As I keep trying new things for the blog, today I introduce an “explainer” video.  You’ve seen them before; it’s a short movie explaining a subject.

Today’s topic is one I’ve touched on from time to time — separation agreements that comply with the Older Workers Benefit Protection Act.

Let me know what you

Last week, a story caught my eye and the attention of some of my colleagues.  As reported first by Bloomberg BNA, IBM has stopped providing the comparison information that is typically required in separation agreements for older workers under the Older Workers Benefit Protection Act.

You may be wondering how that is possible.  Robin

Over the weekend, I asked my colleague, Chris Engler, to think of any employment law lessons that could be divined from the victories of the UConn Men’s Basketball team.  He reminds us in the post below that preparation still matters.  Of course, this isn’t the first time this blog has written about the UConn Huskies (see 2009 and 2011).  Will 2014 bring another championship?

This past weekend, the UConn men’s hoops team reminded us that hard work and thorough preparation can prevail in a contest that looks tough to win on paper.
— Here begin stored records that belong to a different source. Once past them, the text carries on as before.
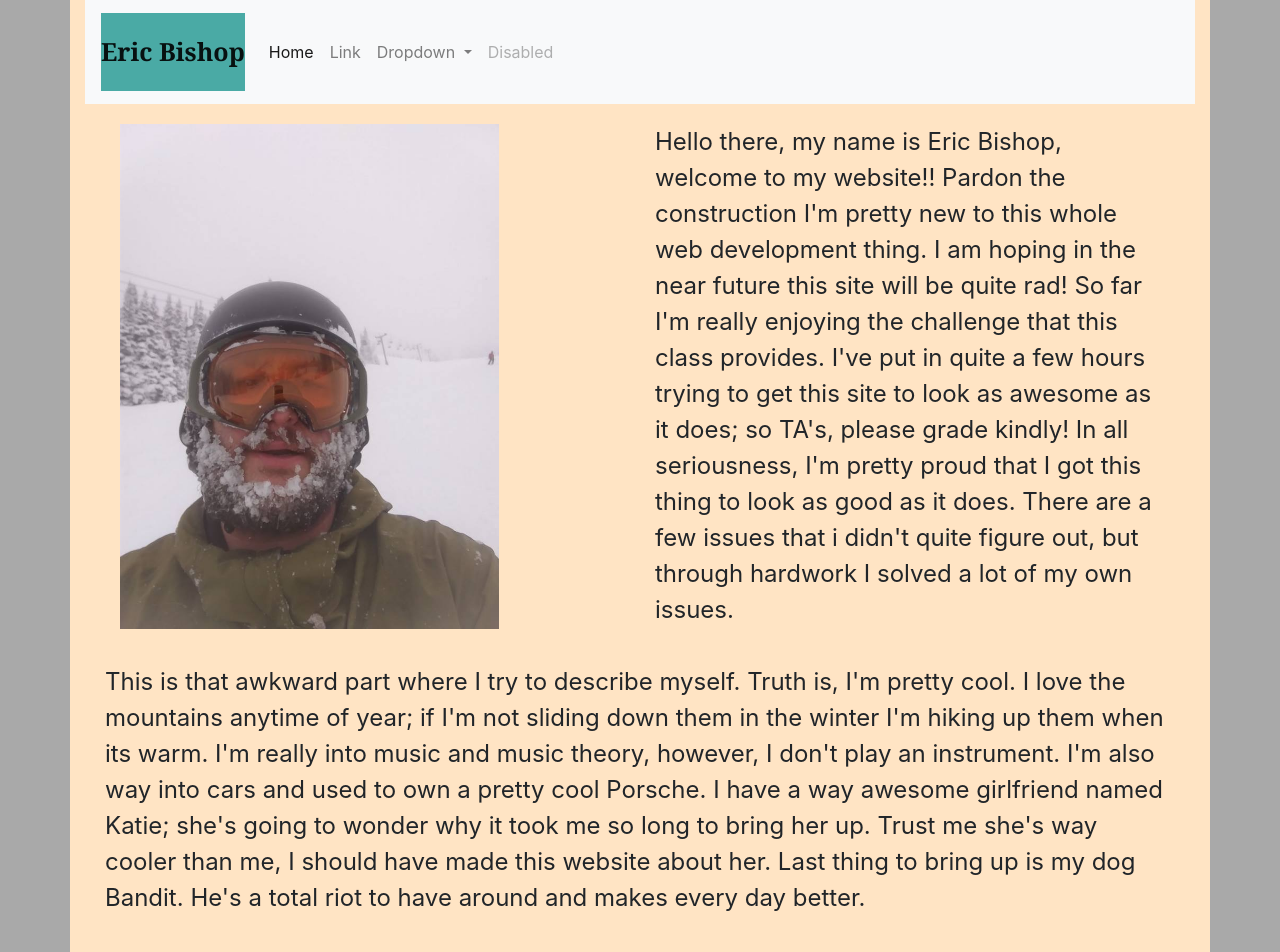
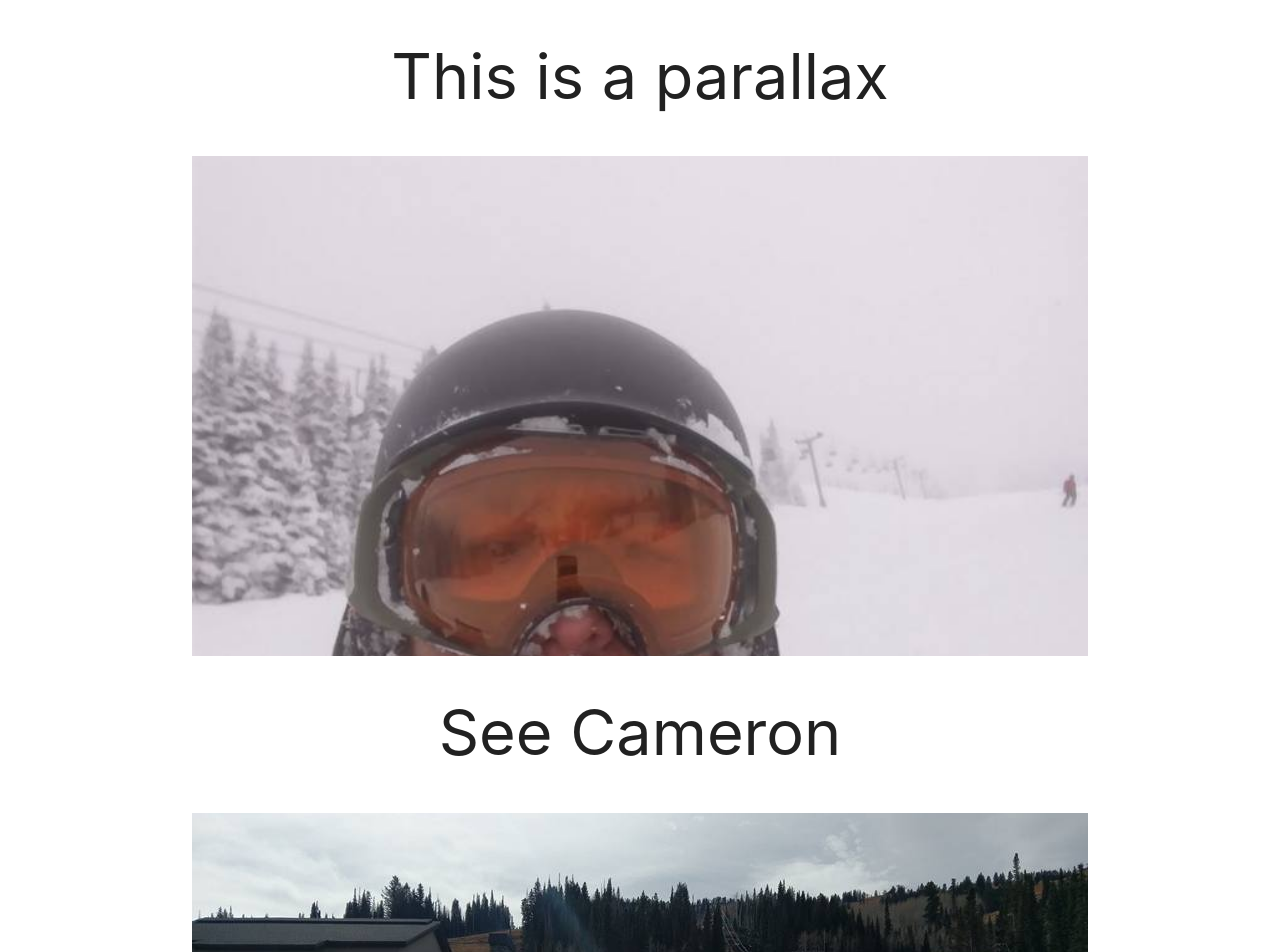
Before and after one commit to bishopcanno/Bootstrap-Portfolio, a plain HTML site: page index.html in a window 1280 px wide. Shown: the top 952 px of the page. Drawn offline with nearby package versions, Linux system fonts and the light colour scheme.

Commit message:
Rebuilding everthing, still in construction. Just showing cam how parallax works

```diff
--- a/Assests/CSS/Style.css
+++ b/Assests/CSS/Style.css
@@ -15,7 +15,6 @@ header{
     text-align: center;
 }
 body{
-    background-color: darkgray;
     /* for sticky footer */
     margin-bottom: 60px; /* Margin bottom by footer height */
 }
@@ -31,43 +30,7 @@ body{
     height: 60px; /* Set the fixed height of the footer here */
     line-height: 60px; /* Vertically center the text there */
 }
-.container{
+/* .container{
     background-color: bisque;
     margin-bottom: 20px;
-}
-#coolDudeRow{
-    margin: 20px;
-}
-#coolDude{
-    width: 75%;
-    height: 75%;
-}
-#coolDudeParaOne{
-    font-size: 150%;
-}
-#coolDudeParaTwo{
-    font-size: 150%;
-    margin: 20px;
-}
-.imgRow{
-    margin-top: 20px;
-}
-.imgBox0{
-width: 57%;
-height: 15%;
-background-color: #4aaaa5;
-text-align: center;
-font-family: Arial, Helvetica, sans-serif;
-position: relative;
-bottom: 100px;
-}
-.ImgHeader{
-    padding-top: 5px;
-    font-size: 130%;
-}
-#rpsImg{
-    font-size: 100%;
-}
-#msgForm{
-    margin-bottom: 40px;
-}
+} */
--- /dev/null
+++ b/Assests/portfolioJS/portfolioScript.js
@@ -0,0 +1,3 @@
+$(document).ready(function(){
+    $('.parallax').parallax();
+});
--- a/index.html
+++ b/index.html
@@ -5,90 +5,49 @@
     <meta name="viewport" content="width=device-width, initial-scale=1.0">
     <meta http-equiv="X-UA-Compatible" content="ie=edge">
 
-    <title>Bootstrap_Portfolio_index</title>
-
-    <link rel="stylesheet" href="https://stackpath.bootstrapcdn.com/bootstrap/4.1.3/css/bootstrap.min.css">
+    <title>EricB's_Portfolio</title>
+    <!-- css cdns and files -->
+    <link rel="stylesheet" href="https://cdnjs.cloudflare.com/ajax/libs/materialize/1.0.0/css/materialize.css">
     <link rel="stylesheet" href="./Assests/CSS/Style.css">
 </head>
+
 <body>
+    <!-- container -->
     <div class="container">
         <div class="row">
-            <div class="col-sm-12">
-                <nav class="navbar navbar-expand-lg navbar-light bg-light">
-                    <a class="navbar-brand" href="index.html">
-                        <header>Eric Bishop</header>
-                    </a>
-
-                    <button class="navbar-toggler" type="button" data-toggle="collapse" data-target="#navbarSupportedContent" aria-controls="navbarSupportedContent" aria-expanded="false" aria-label="Toggle navigation">
-                        <span class="navbar-toggler-icon"></span>
-                    </button>
-
-                    <div class="collapse navbar-collapse" id="navbarSupportedContent">
-                        <ul class="nav navbar-nav">
-                            <li class="nav-item active">
-                                <a class="nav-link" href="#">Home <span class="sr-only">(current)</span></a>
-                            </li>
-                            <li class="nav-item">
-                                <a class="nav-link" href="#">Link</a>
-                            </li>
-                            <li class="nav-item dropdown">
-                                <a class="nav-link dropdown-toggle" href="#" id="navbarDropdown" role="button" data-toggle="dropdown" aria-haspopup="true" aria-expanded="false">
-                                    Dropdown
-                                </a>
-                                <div class="dropdown-menu" aria-labelledby="navbarDropdown">
-                                <a class="dropdown-item" href="#">Action</a>
-                                <a class="dropdown-item" href="#">Another action</a>
-                                <div class="dropdown-divider"></div>
-                                <a class="dropdown-item" href="#">Something else here</a>
-                                </div>
-                            </li>
-                            <li class="nav-item">
-                                <a class="nav-link disabled" href="#">Disabled</a>
-                            </li>
-                        </ul>
-                    </div>
-                </nav>
+            <div class="col s12">
+                <h1 class="center-align">This is a parallax</h1>
             </div>
         </div>
 
-        <div class="row" id="coolDudeRow">
-            <div class="col-sm-6">
-                <div id="coolDudeDiv">
-                    <img id="coolDude" src="Assests/Images/coolDude.jpg" alt="1 Cool Dude">
+        <div class="parallax-container">
+            <div class="parallax"><img src="./Assests/Images/coolDude.jpg"></div>
+        </div>
+
+        <div class="row">
+                <div class="col s12">
+                    <h1 class="center-align">See Cameron</h1>
                 </div>
             </div>
 
-            <div class="col-sm-6" id="coolDudeParaOne">
-                <p>
-                    Hello there, my name is Eric Bishop, welcome to my website!! Pardon the construction
-                    I'm pretty new to this whole web development thing. I am hoping in the near future
-                    this site will be quite rad! So far I'm really enjoying the challenge that this
-                    class provides. I've put in quite a few hours trying to get this site to look as
-                    awesome as it does; so TA's, please grade kindly! In all seriousness, I'm pretty
-                    proud that I got this thing to look as good as it does. There are a few issues
-                    that i didn't quite figure out, but through hardwork I solved a lot of my own issues.
-                </p>
+        <div class="parallax-container">
+            <div class="parallax"><img src="./Assests/Images/14390838_1601336530171519_8479005858397986993_n.jpg"></div>
+        </div>
+
+        <div class="row">
+            <div class="col s12">
+                <h1 class="center-align">How the text moves in front of the Images</h1>
             </div>
         </div>
-
-        <div class="row" id="coolDudeParaTwo">
-            <p>
-                This is that awkward part where I try to describe myself. Truth is, I'm pretty
-                cool. I love the mountains anytime of year; if I'm not sliding down them in the
-                winter I'm hiking up them when its warm. I'm really into music and music theory,
-                however, I don't play an instrument. I'm also way into cars and used to own a pretty
-                cool Porsche. I have a way awesome girlfriend named Katie; she's going to wonder why
-                it took me so long to bring her up. Trust me she's way cooler than me, I should have
-                made this website about her. Last thing to bring up is my dog Bandit. He's a total riot
-                to have around and makes every day better.
-            </p>
-        </div>
-    <br />
     </div>
 
     <footer class="footr text-center">
         Copyright &#169; 2018
     </footer>
 
+    <!-- script cdns and files -->
+    <script src="https://cdnjs.cloudflare.com/ajax/libs/jquery/3.3.1/jquery.js"></script>
+    <script src="https://cdnjs.cloudflare.com/ajax/libs/materialize/1.0.0/js/materialize.js"></script>
+    <script src="./Assests/portfolioJS/portfolioScript.js"></script>
 </body>
 </html>
```
Also changed, not shown: Assests/Images/14390838_1601336530171519_8479005858397986993_n.jpg (added).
A recent federal court decision shows that those same qualities serve Connecticut employers well too.

The alleged facts are told in the court’s decision: Martin Donovan, a longtime Yale University administrator, was terminated back in 2010 after an investigation revealed numerous problems with his management style. Donovan sued for age discrimination based on three comments by his supervisors.

The background facts are important. A few months before his termination, when Donovan was 61 years old, his supervisor asked him about rumors that he was planning to retire. When Donovan vehemently denied the rumors, the supervisor expressed relief that Donovan would continue working.

Previously, another supervisor had commented on other employees’ ages in Donovan’s presence. The supervisor first conveyed his satisfaction that an accountant left and was replaced by “someone younger.” Later, the supervisor mentioned that a researcher was too old for his research to be valid.

Despite these comments, the federal court for the District of Connecticut concluded that they weren’t enough to show age discrimination. In doing so, the court provided some insight into how an employer can avoid an age discrimination claim. (Readers, get out your notepads.)

First, the court highlighted the thoroughness of the investigation into Donovan’s managerial problems. The investigators were theoretically impartial, being from another Yale unit, and they interviewed and observed nearly every employee in the department. This convinced the court that these problems weren’t just a pretext.

That brings us to Takeaway #1: Thoroughly investigate and document performance issues, such as Donovan’s managerial problems, as soon as they arise. Yale’s comprehensive investigation was its saving grace in this case.

On a related note, here’s Takeaway #1a: An employer probably has more pressure to conduct a solid investigation if there was a recent incident involving an employee’s protected status. To try to show a pretext, Donovan emphasized that his termination came mere months after the retirement conversation. While the court here wasn’t convinced, another court viewing somewhat different facts might be. Again, consistent and accurate documentation of issues should avoid this dilemma.


Continue Reading Final Four Madness: Preparation Still Matters To Win On (or In) The Court

In Tuesday’s The New York Times, an article (that, as of Monday evening was one of the lead pieces on the NYTimes.com website) argues that age discrimination continues to exist in society and that it is hitting the baby boomers particularly hard.  (Indeed, the article’s tag is “for-laid-off-older-workers-age-bias-is-pervasive”.)

I do not challenge the assertion

Today, the EEOC has published its final rule clarifying a portion of the Age Discrimination in Employment Act (ADEA).  You can download the rule here and a FAQ from the EEOC here.   The rule comes as a partial response to a 2008 U.S. Supreme Court decision that analyzed the issue. 

The rule has some significance for employers who have policies or take action that may have a disparate impact on older workers. In plain english, disparate impact essentially means an age-neutral rule that affects older workers more than younger workers; disparate treatment means a rule or action that treats older workers differently.

The easiest example to think of is suppose a police department has a physical fitness test so that officers can pursue and apprehend suspects; that practice may have a disparate impact on older workers . 

So what did the final rule clarify? According to the EEOC:
Continue Reading EEOC Publishes Final Rule on Reasonable Factors Other Than Age (RFOA)

In employment discrimination cases, some of the day-to-day details of a person’s employment are sometimes disputed.   Did an employee "continually" cry at work or only "occasionally" cry? And does it matter?

A recent Connecticut district court decision clarified that such trivial disputes about an employee’s background — without more — are not enough to be